**WORK TASK**: Exact copies of all the lines below are required.

-.-.-

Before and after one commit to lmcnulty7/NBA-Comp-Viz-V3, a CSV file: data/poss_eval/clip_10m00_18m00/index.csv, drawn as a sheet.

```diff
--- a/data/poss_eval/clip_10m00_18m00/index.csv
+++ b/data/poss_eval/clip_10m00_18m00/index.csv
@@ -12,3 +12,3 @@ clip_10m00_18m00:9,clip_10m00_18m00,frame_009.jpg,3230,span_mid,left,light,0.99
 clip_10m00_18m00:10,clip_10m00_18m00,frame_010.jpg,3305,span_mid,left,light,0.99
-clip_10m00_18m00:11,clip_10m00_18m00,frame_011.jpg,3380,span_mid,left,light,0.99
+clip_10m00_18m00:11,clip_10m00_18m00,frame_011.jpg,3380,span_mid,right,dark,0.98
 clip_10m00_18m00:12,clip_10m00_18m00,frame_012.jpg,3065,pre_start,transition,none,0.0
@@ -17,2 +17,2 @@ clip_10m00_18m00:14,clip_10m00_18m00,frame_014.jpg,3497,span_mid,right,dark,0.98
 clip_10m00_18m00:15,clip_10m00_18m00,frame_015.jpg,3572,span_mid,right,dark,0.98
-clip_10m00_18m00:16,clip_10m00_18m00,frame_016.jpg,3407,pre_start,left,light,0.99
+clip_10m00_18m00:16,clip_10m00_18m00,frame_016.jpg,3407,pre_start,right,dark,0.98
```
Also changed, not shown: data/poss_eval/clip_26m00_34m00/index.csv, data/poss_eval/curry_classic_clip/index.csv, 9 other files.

-.-.-

**YOUR SOLUTION**:
Before and after one commit to lmcnulty7/NBA-Comp-Viz-V3, a CSV file: data/poss_eval/clip_10m00_18m00/index.csv, drawn as a sheet.

```diff
--- a/data/poss_eval/clip_10m00_18m00/index.csv
+++ b/data/poss_eval/clip_10m00_18m00/index.csv
@@ -12,3 +12,3 @@ clip_10m00_18m00:9,clip_10m00_18m00,frame_009.jpg,3230,span_mid,left,light,0.99
 clip_10m00_18m00:10,clip_10m00_18m00,frame_010.jpg,3305,span_mid,left,light,0.99
-clip_10m00_18m00:11,clip_10m00_18m00,frame_011.jpg,3380,span_mid,left,light,0.99
+clip_10m00_18m00:11,clip_10m00_18m00,frame_011.jpg,3380,span_mid,right,dark,0.98
 clip_10m00_18m00:12,clip_10m00_18m00,frame_012.jpg,3065,pre_start,transition,none,0.0
@@ -17,2 +17,2 @@ clip_10m00_18m00:14,clip_10m00_18m00,frame_014.jpg,3497,span_mid,right,dark,0.98
 clip_10m00_18m00:15,clip_10m00_18m00,frame_015.jpg,3572,span_mid,right,dark,0.98
-clip_10m00_18m00:16,clip_10m00_18m00,frame_016.jpg,3407,pre_start,left,light,0.99
+clip_10m00_18m00:16,clip_10m00_18m00,frame_016.jpg,3407,pre_start,right,dark,0.98
```
Also changed, not shown: data/poss_eval/clip_26m00_34m00/index.csv, data/poss_eval/curry_classic_clip/index.csv, 9 other files.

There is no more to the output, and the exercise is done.